Not long ago, I ran into a friend whom I hadn’t seen in a while. She asked about my daughters and mentioned that the last time we’d talked my younger child was having trouble sleeping. It was an old parenting crisis that had been resolved some time ago and had faded from my memory. Our conversation was a good reminder that the current parenting issues–and all other life issues–will someday fade as well and become less relevant. Less all-consuming.
But how easy it is to forget this, and narrow our thinking. We become completely absorbed in whatever is the crisis-of-the-day, and see the current events in our life as all-important. And while it is necessary to pay attention to our present situation, often we become so wrapped up in daily life–our plans, dilemmas, and dramas–that we lose perspective of the long view. We forget that with time, this too shall pass.
Keeping perspective of our place in time–that we and our current crisis are but a mere speck of existence in the history of humankind–is what psychologist Barbara Fredrickson calls “broadening.” She suggests consciously expanding our narrow thinking to help boost problem-solving and improve quality of life. She says that when we stretch our thoughts to take in as much as we can we “see both the forest and the trees.”
One trick to help create a sense of broadening is to seek advice from the future. Ask yourself this question and see what response comes to mind: What advice would your future self give to your current self?
I had to walk around with this question in my head for several days before receiving the advice to not worry so much about getting everything right. To let go of all the little details and just enjoy this time as it is.
After receiving my answer, I immediately felt a sense of ease, and was able to settle more peacefully into the present moment. I had permission to let go of my efforts to forestall all the unknowns that tomorrow might bring.
Sure, this exercise is contrived and out on a New Age limb, but I think there is something to it. I firmly believe that a tremendous amount of wisdom lies within each of us, and that it is just a matter of asking the right questions. With that in mind, I sent the future advice question out to those I love best to see what kind of reaction it triggered in them.
I had several responses almost immediately. Some short, some long. A main theme among them was to worry less and keep things simple. Others: to invest some time and energy into self-care, remember to engage in activities you love, and to be happy.
Corrie Kate sent an itemized list of seven pieces of advice from her future self, the last being, “Know you are blooming right where you are planted, and that you are supposed to be there. Learn what you can from each day.”
Each email moved and inspired me. I especially related to this passionate excerpt from Mary D.: “My future self would likely tell my current self that who I am (what I’ve become) is someone who is not only fine, but truly better than fine.” The rest of the day the phrase, “truly better than fine,” rang like a bell in my brain.
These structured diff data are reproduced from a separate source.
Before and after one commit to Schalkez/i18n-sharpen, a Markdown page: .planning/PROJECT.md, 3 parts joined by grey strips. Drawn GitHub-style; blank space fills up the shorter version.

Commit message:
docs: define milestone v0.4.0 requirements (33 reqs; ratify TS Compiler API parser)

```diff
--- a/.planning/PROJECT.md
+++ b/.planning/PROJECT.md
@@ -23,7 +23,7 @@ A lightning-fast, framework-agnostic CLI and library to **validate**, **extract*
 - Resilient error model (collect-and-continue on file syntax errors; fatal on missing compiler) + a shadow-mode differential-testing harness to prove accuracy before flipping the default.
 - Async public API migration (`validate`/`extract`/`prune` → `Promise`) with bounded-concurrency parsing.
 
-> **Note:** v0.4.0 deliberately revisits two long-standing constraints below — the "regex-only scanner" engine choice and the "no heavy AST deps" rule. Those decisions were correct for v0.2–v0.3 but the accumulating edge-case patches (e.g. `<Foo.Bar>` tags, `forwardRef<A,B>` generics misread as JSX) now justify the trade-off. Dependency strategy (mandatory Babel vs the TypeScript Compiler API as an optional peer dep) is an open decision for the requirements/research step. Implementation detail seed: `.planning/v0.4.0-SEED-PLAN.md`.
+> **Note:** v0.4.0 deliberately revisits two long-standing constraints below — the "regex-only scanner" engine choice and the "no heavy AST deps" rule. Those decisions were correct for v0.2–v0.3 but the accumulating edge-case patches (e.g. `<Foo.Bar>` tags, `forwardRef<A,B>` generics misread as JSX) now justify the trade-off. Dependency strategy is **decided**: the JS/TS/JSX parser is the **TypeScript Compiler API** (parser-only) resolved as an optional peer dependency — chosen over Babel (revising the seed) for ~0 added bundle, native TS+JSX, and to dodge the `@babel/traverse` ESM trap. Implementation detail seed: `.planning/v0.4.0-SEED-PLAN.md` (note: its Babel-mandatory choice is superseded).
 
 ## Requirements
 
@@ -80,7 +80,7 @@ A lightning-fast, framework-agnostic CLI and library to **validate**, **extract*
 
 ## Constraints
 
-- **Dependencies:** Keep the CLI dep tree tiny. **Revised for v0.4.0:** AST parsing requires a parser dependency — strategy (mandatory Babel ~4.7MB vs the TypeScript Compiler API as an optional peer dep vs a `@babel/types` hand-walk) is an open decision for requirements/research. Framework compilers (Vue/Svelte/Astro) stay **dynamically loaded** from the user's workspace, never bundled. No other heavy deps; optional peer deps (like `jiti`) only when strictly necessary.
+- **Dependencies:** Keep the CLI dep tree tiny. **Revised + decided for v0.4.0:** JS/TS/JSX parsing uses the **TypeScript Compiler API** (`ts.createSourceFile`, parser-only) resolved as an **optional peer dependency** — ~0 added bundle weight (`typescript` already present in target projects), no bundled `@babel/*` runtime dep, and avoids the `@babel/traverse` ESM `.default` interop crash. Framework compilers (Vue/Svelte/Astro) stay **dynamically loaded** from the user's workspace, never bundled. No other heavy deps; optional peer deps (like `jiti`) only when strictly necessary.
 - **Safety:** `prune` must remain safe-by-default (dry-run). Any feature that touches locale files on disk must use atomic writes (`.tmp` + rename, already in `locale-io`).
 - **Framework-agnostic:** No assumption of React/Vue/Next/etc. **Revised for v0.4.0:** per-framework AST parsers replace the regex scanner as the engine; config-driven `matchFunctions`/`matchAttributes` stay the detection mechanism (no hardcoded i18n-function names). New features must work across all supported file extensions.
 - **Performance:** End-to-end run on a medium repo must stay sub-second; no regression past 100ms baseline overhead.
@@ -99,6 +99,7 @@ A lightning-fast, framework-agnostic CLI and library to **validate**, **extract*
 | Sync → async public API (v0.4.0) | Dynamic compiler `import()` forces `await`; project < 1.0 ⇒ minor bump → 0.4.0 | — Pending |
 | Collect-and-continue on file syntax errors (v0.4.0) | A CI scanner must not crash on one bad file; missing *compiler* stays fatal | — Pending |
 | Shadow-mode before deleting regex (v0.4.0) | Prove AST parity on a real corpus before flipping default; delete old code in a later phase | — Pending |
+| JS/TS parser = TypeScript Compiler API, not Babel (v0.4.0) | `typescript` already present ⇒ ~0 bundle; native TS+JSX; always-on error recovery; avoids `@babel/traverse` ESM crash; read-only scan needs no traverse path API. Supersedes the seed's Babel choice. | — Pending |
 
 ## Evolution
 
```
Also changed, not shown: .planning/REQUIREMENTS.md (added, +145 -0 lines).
My friend Seth, who is a pastor, has been struggling with issues of faith and death. (He performs funerals weekly.) He writes that his future self advised him to “have some trust in your personal ability to be more than the person you are right now, and trust that you have something creative, meaningful, and human to contribute to the vast expanse of humanity. The road leads here, and in this future, it is a good place.”
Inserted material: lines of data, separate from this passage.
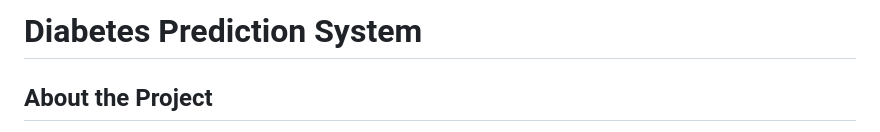
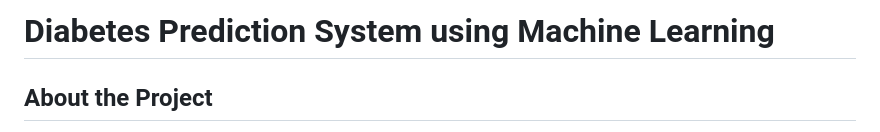
Before and after one commit to niraj1920-cloud/Diabetes-Deployment-with-Beanstalk, a Markdown page: README.md, the part around the change. GitHub-like rendering.

```diff
--- a/README.md
+++ b/README.md
@@ -1,5 +1,5 @@
 
-# Diabetes Prediction System
+# Diabetes Prediction System using Machine Learning
 
 
 
```
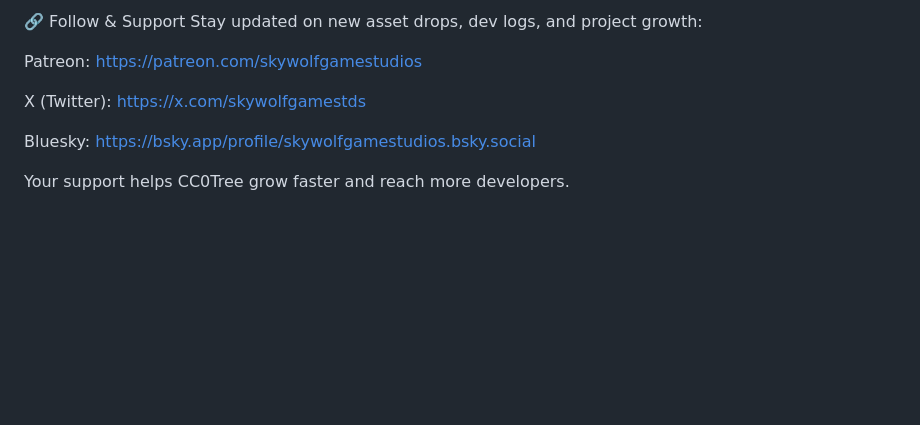
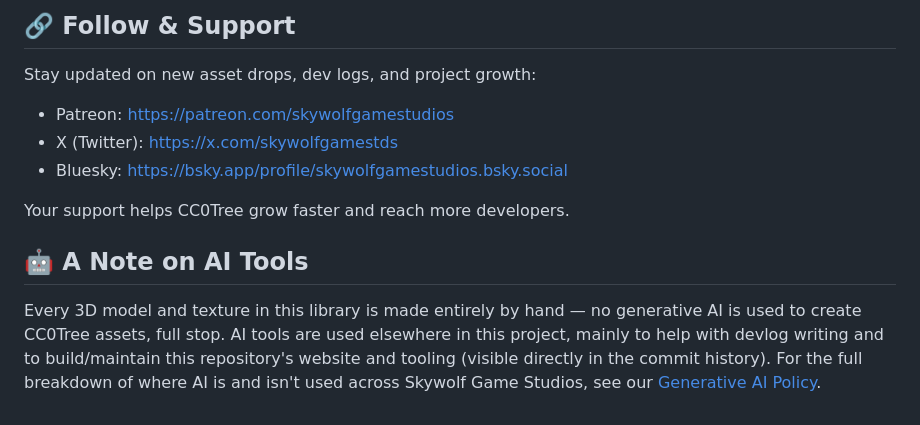
Before and after one commit to SkywolfGameStudios/CC0Tree, a Markdown page: README.md, the part around one of its changes. Rendered like a GitHub page; blank space fills up the shorter version.

```diff
--- a/README.md
+++ b/README.md
@@ -86,11 +64,14 @@ Grow a massive, community‑friendly forest of free game assets.
 
-🔗 Follow & Support
+## 🔗 Follow & Support
+
 Stay updated on new asset drops, dev logs, and project growth:
 
-Patreon: https://patreon.com/skywolfgamestudios
-
-X (Twitter): https://x.com/skywolfgamestds
-
-Bluesky: https://bsky.app/profile/skywolfgamestudios.bsky.social
+- Patreon: https://patreon.com/skywolfgamestudios
+- X (Twitter): https://x.com/skywolfgamestds
+- Bluesky: https://bsky.app/profile/skywolfgamestudios.bsky.social
 
 Your support helps CC0Tree grow faster and reach more developers.
+
+## 🤖 A Note on AI Tools
+
+Every 3D model and texture in this library is made entirely by hand — no generative AI is used to create CC0Tree assets, full stop. AI tools are used elsewhere in this project, mainly to help with devlog writing and to build/maintain this repository's website and tooling (visible directly in the commit history). For the full breakdown of where AI is and isn't used across Skywolf Game Studios, see our [Generative AI Policy](https://skywolfgamestudios.github.io/ai-policy.html).
```
Also changed, not shown: other parts of README.md (+29 -51 lines).
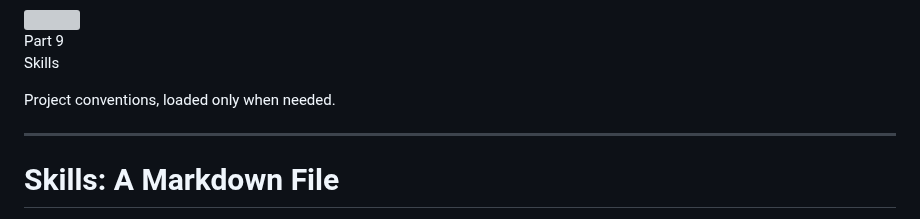
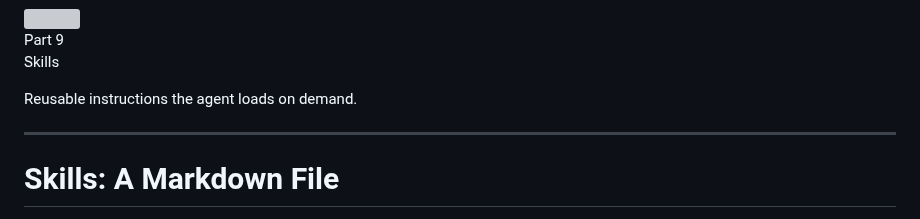
Before and after one commit to parttimenerd/tiny-llm-library-demo, a Markdown page: slides/slides.md, the part around the change. GitHub-like rendering; grey boxes are pictures that could not be loaded.

Commit message:
Restore Part 9 subtitle: 'Reusable instructions the agent loads on demand'

```diff
--- a/slides/slides.md
+++ b/slides/slides.md
@@ -2016,7 +2016,7 @@ Skills
 
 <div class="text-xl text-gray-400 mt-4">
 
-Project conventions, loaded <OrangeText>only when needed</OrangeText>.
+Reusable instructions the agent loads <OrangeText>on demand</OrangeText>.
 
 </div>
 </div>
```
I like that idea that the road leads to a good place, because although the future is murky at best–we all will be tossed around by unforeseen variables such as the economy, natural disasters, and other people’s decisions–the future is also a shining beacon of hope. Hope that starts in the present. A Tibetan proverb says, “If you want to know your future, look at your present.” It is a full circle. We can use our future to help us gain a better perspective of how to best live our present, and use our present actions to help predict our future.
After receiving a number of responses, I asked my very left brain nine-year-old daughter what advice her future self would give her present self. She looked at me like I was soft in the head. “You know, Mom,” she said with great patience, “You can’t know what’s going to happen in the future.”
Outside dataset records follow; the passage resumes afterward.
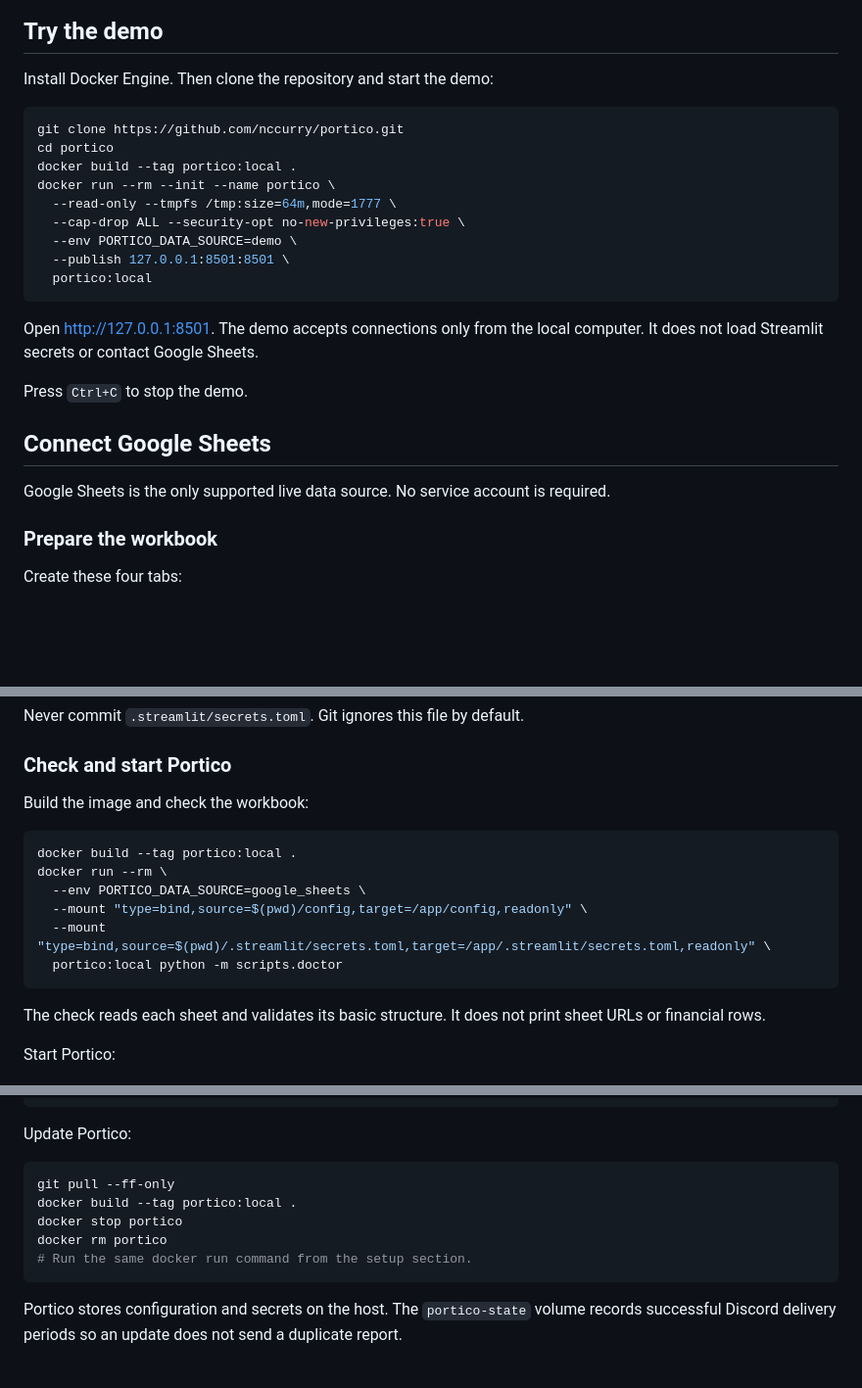
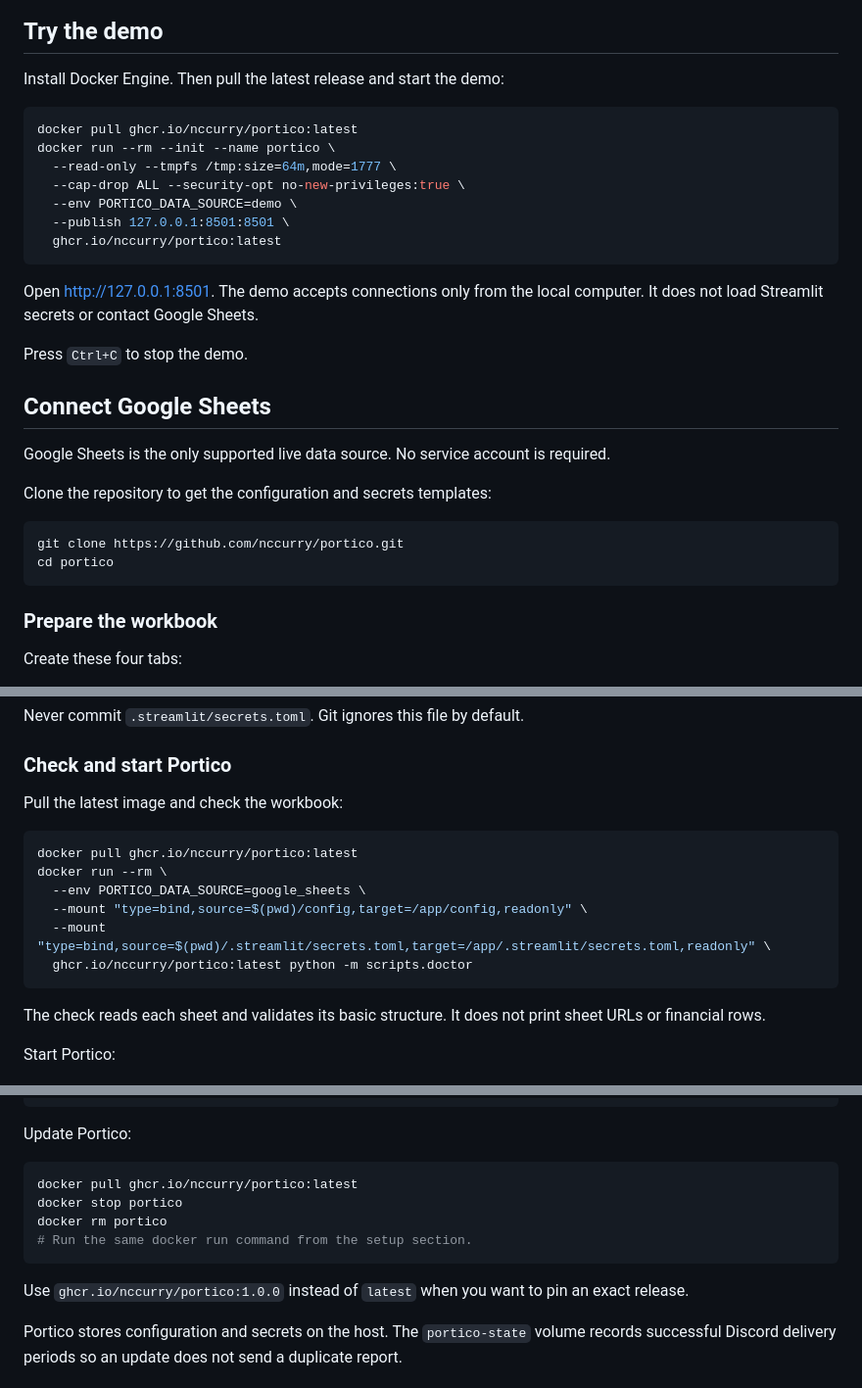
Before and after one commit to nccurry/portico, a Markdown page: README.md, 3 parts joined by grey strips. Shown at 98% size. GitHub-like rendering; blank space fills up the shorter version.

Commit message:
docs: use the released container image

````diff
--- a/README.md
+++ b/README.md
@@ -68,18 +68,16 @@ financial records.
 
 ## Try the demo
 
-Install Docker Engine. Then clone the repository and start the demo:
+Install Docker Engine. Then pull the latest release and start the demo:
 
 ```console
-git clone https://github.com/nccurry/portico.git
-cd portico
-docker build --tag portico:local .
+docker pull ghcr.io/nccurry/portico:latest
 docker run --rm --init --name portico \
   --read-only --tmpfs /tmp:size=64m,mode=1777 \
   --cap-drop ALL --security-opt no-new-privileges:true \
   --env PORTICO_DATA_SOURCE=demo \
   --publish 127.0.0.1:8501:8501 \
-  portico:local
+  ghcr.io/nccurry/portico:latest
 ```
 
 Open <http://127.0.0.1:8501>. The demo accepts connections only from the local
@@ -91,6 +89,13 @@ Press `Ctrl+C` to stop the demo.
 
 Google Sheets is the only supported live data source. No service account is
 required.
+
+Clone the repository to get the configuration and secrets templates:
+
+```console
+git clone https://github.com/nccurry/portico.git
+cd portico
+```
 
 ### Prepare the workbook
 
@@ -129,15 +134,15 @@ Never commit `.streamlit/secrets.toml`. Git ignores this file by default.
 
 ### Check and start Portico
 
-Build the image and check the workbook:
+Pull the latest image and check the workbook:
 
 ```console
-docker build --tag portico:local .
+docker pull ghcr.io/nccurry/portico:latest
 docker run --rm \
   --env PORTICO_DATA_SOURCE=google_sheets \
   --mount "type=bind,source=$(pwd)/config,target=/app/config,readonly" \
   --mount "type=bind,source=$(pwd)/.streamlit/secrets.toml,target=/app/.streamlit/secrets.toml,readonly" \
-  portico:local python -m scripts.doctor
+  ghcr.io/nccurry/portico:latest python -m scripts.doctor
 ```
 
 The check reads each sheet and validates its basic structure. It does not print
@@ -230,12 +235,14 @@ docker rm portico
 Update Portico:
 
 ```console
-git pull --ff-only
-docker build --tag portico:local .
+docker pull ghcr.io/nccurry/portico:latest
 docker stop portico
 docker rm portico
 # Run the same docker run command from the setup section.
 ```
+
+Use `ghcr.io/nccurry/portico:1.0.0` instead of `latest` when you want to pin an
+exact release.
 
 Portico stores configuration and secrets on the host. The `portico-state`
 volume records successful Discord delivery periods so an update does not send a
````
Also changed, not shown: other parts of README.md (+1 -1 lines).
Her older sister, with some exasperation, told her to just “pretend.” Clara ate her peanut butter and jelly sandwich slowly. When she was finished, she said, as if it were obvious, “Wouldn’t the answer be to just ‘like life’?”
Like life. What easier way is there to broaden our outlook? Simply like life. What better advice is there?